03/08/2019
Supermarkets Losing Produce Sales to Other Channels: FMI "The Power of Produce"
Infographic from "The Power of Produce 2019"

According to the Food Marketing Institute’s (FMI) just released “The Power of Produce 2019” report, which explores produce consumers’ influence on the $60 billion grocery category, produce is still a major profit center food retailers, but younger shoppers are increasingly looking to other channels for their fresh fruit and veggie purchases.

“The new study aims to reinvigorate the produce category and serve as a reminder to grocery retailers that they can’t get too comfortable as the leader in sales,” noted Rick Stein, VP, fresh foods at Arlington, Va.-based FMI. “Specifically, the study suggests a need for a renewed focus on strategies for continued growth, including organic, locally grown produce, value-added produce for time-starved customers, produce-based beverages and private-branded produce.”

The report found that 55 percent of grocery trips include fresh produce, and half of all shoppers named a full-service supermarket as their main outlet when making such a purchase.

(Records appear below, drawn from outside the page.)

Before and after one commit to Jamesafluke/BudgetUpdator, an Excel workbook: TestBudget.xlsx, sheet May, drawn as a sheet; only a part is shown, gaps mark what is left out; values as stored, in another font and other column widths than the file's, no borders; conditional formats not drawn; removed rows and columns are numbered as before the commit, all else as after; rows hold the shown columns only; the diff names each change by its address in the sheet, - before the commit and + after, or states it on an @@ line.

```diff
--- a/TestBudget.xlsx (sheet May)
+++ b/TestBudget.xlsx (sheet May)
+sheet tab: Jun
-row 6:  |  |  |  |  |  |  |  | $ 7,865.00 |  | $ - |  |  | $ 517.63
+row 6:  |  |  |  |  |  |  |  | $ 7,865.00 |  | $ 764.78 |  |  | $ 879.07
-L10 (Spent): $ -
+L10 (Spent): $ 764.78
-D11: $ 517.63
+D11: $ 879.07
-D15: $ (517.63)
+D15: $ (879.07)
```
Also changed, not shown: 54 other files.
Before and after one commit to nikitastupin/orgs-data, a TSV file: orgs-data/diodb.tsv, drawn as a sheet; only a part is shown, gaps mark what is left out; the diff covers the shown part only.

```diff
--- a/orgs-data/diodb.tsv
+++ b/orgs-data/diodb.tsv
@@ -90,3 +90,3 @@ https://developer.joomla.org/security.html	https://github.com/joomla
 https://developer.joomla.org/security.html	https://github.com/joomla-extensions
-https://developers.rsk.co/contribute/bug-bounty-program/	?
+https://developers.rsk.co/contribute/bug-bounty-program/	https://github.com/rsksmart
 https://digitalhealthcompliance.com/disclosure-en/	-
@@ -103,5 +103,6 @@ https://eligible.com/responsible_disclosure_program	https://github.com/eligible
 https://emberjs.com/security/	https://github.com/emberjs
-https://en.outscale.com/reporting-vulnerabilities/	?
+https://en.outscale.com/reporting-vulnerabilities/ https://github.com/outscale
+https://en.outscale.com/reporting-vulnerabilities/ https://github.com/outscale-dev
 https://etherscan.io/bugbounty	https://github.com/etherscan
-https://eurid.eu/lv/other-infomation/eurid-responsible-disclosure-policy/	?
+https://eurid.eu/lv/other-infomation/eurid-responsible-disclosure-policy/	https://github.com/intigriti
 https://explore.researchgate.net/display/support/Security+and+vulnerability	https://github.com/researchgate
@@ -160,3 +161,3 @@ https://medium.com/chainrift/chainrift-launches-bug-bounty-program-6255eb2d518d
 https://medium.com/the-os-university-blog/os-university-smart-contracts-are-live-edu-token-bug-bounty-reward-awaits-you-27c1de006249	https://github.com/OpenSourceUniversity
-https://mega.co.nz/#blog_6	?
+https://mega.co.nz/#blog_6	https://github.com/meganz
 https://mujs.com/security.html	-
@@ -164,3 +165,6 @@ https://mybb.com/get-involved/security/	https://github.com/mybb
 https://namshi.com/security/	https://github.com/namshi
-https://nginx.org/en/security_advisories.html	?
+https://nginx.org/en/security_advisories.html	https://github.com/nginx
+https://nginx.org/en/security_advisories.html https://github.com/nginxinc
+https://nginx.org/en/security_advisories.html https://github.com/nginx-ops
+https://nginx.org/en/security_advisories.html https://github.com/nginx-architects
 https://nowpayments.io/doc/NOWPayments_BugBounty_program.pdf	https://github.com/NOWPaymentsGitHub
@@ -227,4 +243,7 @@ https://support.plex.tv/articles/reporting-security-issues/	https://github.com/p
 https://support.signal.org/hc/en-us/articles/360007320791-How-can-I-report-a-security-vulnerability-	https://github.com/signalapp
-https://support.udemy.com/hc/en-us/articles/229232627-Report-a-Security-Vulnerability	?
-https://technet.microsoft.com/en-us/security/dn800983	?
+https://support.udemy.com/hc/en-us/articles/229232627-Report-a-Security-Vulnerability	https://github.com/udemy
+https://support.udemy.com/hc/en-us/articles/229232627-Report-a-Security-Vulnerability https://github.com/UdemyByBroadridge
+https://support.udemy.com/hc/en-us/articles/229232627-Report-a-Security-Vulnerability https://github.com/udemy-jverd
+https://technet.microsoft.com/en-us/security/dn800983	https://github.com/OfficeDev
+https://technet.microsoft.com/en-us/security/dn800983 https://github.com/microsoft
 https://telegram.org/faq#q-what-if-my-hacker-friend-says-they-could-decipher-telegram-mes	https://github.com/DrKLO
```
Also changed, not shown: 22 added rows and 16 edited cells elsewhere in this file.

While traditional grocery retains a large lead in sales, younger consumers are more likely to shop for produce at supercenters and alternative channels, such as dollar stores, convenience stores and farmers’ markets. Indeed, just 34 percent of older Millennials said that a supermarket was their primary store for buying produce.

“Since produce is becoming more widely available as subscriptions, and available across drug and dollar, or even at the airport, the opportunity to differentiate the produce category in grocery is ripe for consideration,” observed Stein.

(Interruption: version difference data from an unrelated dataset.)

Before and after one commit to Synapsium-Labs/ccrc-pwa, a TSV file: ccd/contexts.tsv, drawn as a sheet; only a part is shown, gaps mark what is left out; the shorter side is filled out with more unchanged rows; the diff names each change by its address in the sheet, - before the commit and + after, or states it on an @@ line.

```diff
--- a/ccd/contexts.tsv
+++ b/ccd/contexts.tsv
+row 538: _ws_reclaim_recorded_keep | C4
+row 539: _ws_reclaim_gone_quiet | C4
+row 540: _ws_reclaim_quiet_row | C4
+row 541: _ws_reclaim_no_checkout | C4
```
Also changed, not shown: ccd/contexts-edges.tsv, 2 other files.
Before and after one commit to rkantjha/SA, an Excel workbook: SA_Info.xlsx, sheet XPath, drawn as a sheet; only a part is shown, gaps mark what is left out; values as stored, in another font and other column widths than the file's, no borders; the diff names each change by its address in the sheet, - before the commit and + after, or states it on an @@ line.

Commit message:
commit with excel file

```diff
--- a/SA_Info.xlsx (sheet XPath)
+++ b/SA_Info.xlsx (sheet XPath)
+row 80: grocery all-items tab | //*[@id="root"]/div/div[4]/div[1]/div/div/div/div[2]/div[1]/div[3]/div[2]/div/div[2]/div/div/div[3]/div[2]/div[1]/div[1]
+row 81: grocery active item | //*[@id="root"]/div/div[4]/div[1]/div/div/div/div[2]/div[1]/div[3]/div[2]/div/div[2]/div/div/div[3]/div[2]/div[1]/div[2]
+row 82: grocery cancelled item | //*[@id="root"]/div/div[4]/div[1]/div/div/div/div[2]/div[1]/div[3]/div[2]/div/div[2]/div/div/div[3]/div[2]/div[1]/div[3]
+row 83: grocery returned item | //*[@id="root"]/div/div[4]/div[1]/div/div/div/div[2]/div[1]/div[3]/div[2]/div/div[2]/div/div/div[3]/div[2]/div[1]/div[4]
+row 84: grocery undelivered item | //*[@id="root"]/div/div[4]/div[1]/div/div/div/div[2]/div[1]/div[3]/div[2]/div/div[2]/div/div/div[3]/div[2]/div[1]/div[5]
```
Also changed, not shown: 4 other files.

In response to this trend, supermarkets can do the following:

  • As 53 percent of consumer respondents to FMI’s “The Power of Produce" survey want a greater local assortment, defining the term on average as an 88-mile radius, grocers should come up their own consistent and store-wide definition of local.
  • Grocery stores should stock plenty of value-added produce to help out time-starved customers, sweetening the deal by offering competitive pricing for such items and touting their longer shelf life.
  • With 36 percent of shoppers eating fresh produce only about three times a week or less, grocers can provide guidance on incorporating produce into different meal occasions.
  • A more premium basket featuring value-added, locally sourced and organic products will meet the needs of the consumer and influence grocers’ bottom lines.
  • Grocers need to tell a better story than competing channels about produce items’ freshness, the farms they come from, their uses and nutritional profiles, and also provide an element of discovery for shoppers.   

"The Power of Produce," conducted by San Antonio-based 210 Analytics and supported by data from IRI and Nielsen, was made possible by the support of Burris Logistics, Yerecic Label and Southeast Produce Council.